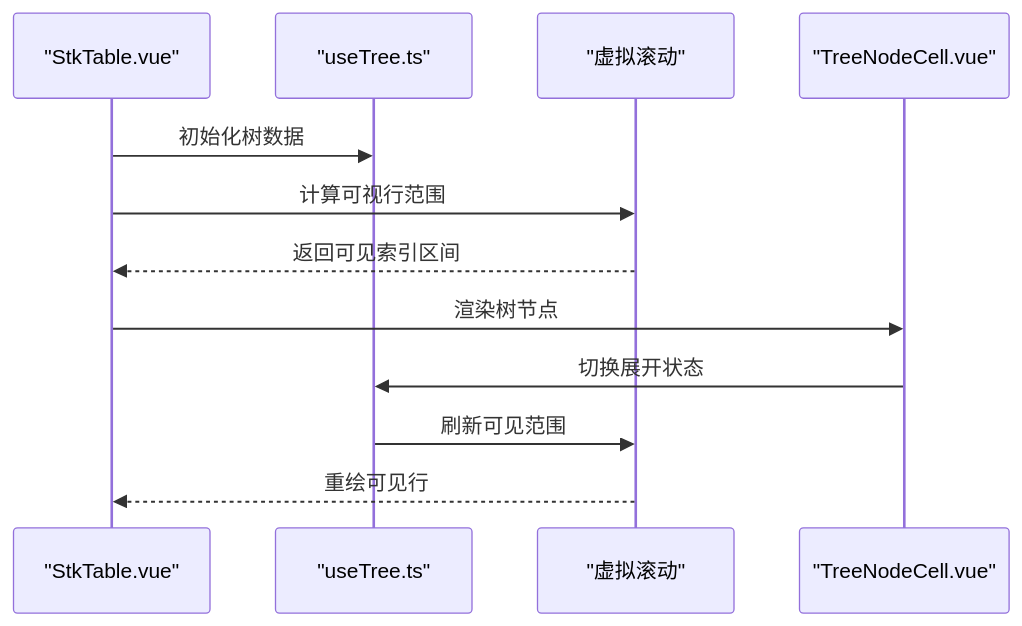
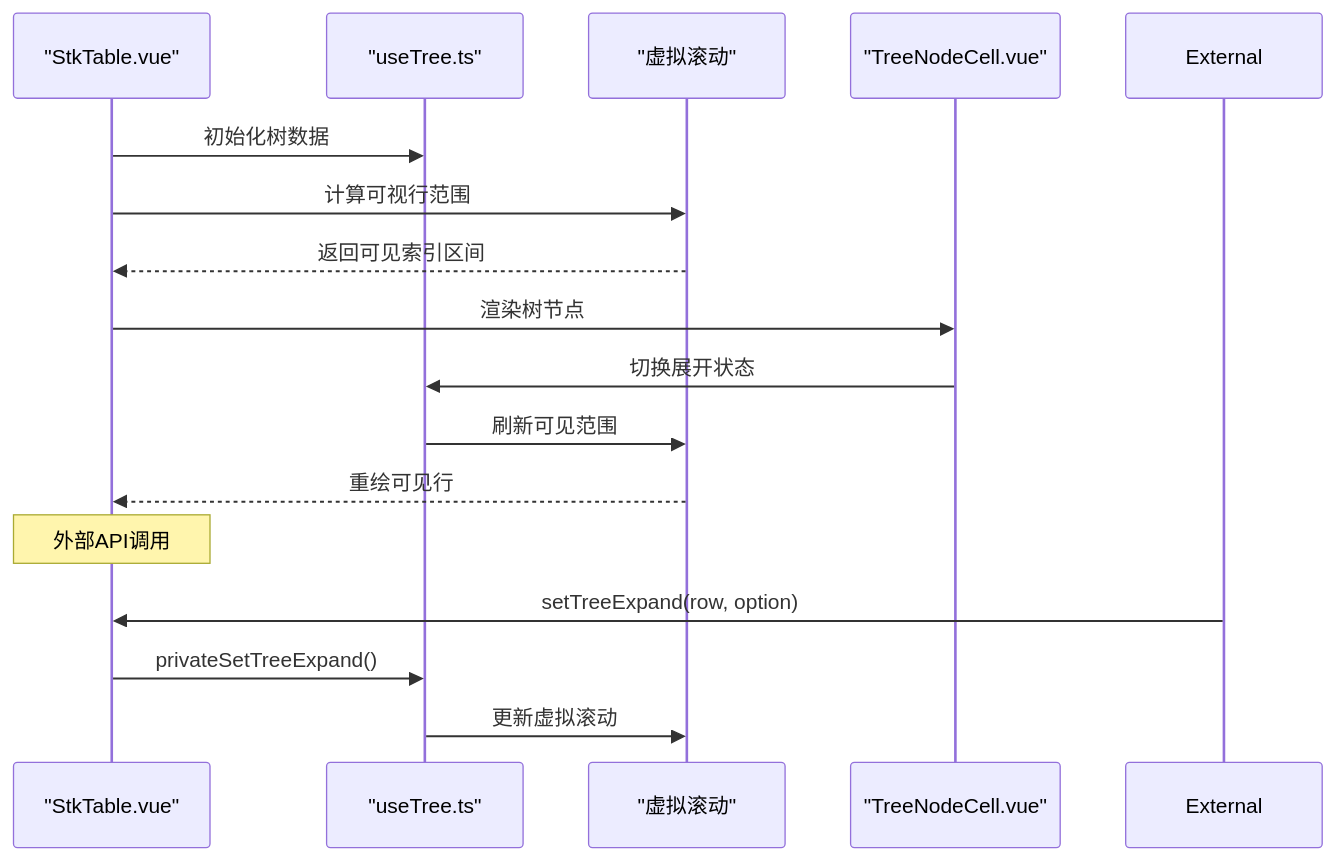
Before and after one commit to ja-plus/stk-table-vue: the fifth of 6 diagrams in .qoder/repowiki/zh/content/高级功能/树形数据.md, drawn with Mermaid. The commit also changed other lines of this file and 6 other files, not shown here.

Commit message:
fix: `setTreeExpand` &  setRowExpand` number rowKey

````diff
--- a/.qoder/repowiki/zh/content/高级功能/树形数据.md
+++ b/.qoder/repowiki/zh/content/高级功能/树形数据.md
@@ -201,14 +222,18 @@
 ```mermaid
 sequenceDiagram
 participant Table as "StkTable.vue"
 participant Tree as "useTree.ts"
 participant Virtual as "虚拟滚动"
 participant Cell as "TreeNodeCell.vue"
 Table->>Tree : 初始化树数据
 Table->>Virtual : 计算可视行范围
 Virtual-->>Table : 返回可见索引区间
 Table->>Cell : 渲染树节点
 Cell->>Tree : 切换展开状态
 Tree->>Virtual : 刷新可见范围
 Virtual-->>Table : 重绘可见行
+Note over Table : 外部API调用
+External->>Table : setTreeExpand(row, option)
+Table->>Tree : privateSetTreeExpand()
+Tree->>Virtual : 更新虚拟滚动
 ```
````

-- -- --

Problem requirements:
In the copy, omit the pictures and give every line of the data exactly.

Answer area:
Before and after one commit to ja-plus/stk-table-vue: the fifth of 6 diagrams in .qoder/repowiki/zh/content/高级功能/树形数据.md, drawn with Mermaid. The commit also changed other lines of this file and 6 other files, not shown here.

Commit message:
fix: `setTreeExpand` &  setRowExpand` number rowKey

````diff
--- a/.qoder/repowiki/zh/content/高级功能/树形数据.md
+++ b/.qoder/repowiki/zh/content/高级功能/树形数据.md
@@ -201,14 +222,18 @@
 ```mermaid
 sequenceDiagram
 participant Table as "StkTable.vue"
 participant Tree as "useTree.ts"
 participant Virtual as "虚拟滚动"
 participant Cell as "TreeNodeCell.vue"
 Table->>Tree : 初始化树数据
 Table->>Virtual : 计算可视行范围
 Virtual-->>Table : 返回可见索引区间
 Table->>Cell : 渲染树节点
 Cell->>Tree : 切换展开状态
 Tree->>Virtual : 刷新可见范围
 Virtual-->>Table : 重绘可见行
+Note over Table : 外部API调用
+External->>Table : setTreeExpand(row, option)
+Table->>Tree : privateSetTreeExpand()
+Tree->>Virtual : 更新虚拟滚动
 ```
````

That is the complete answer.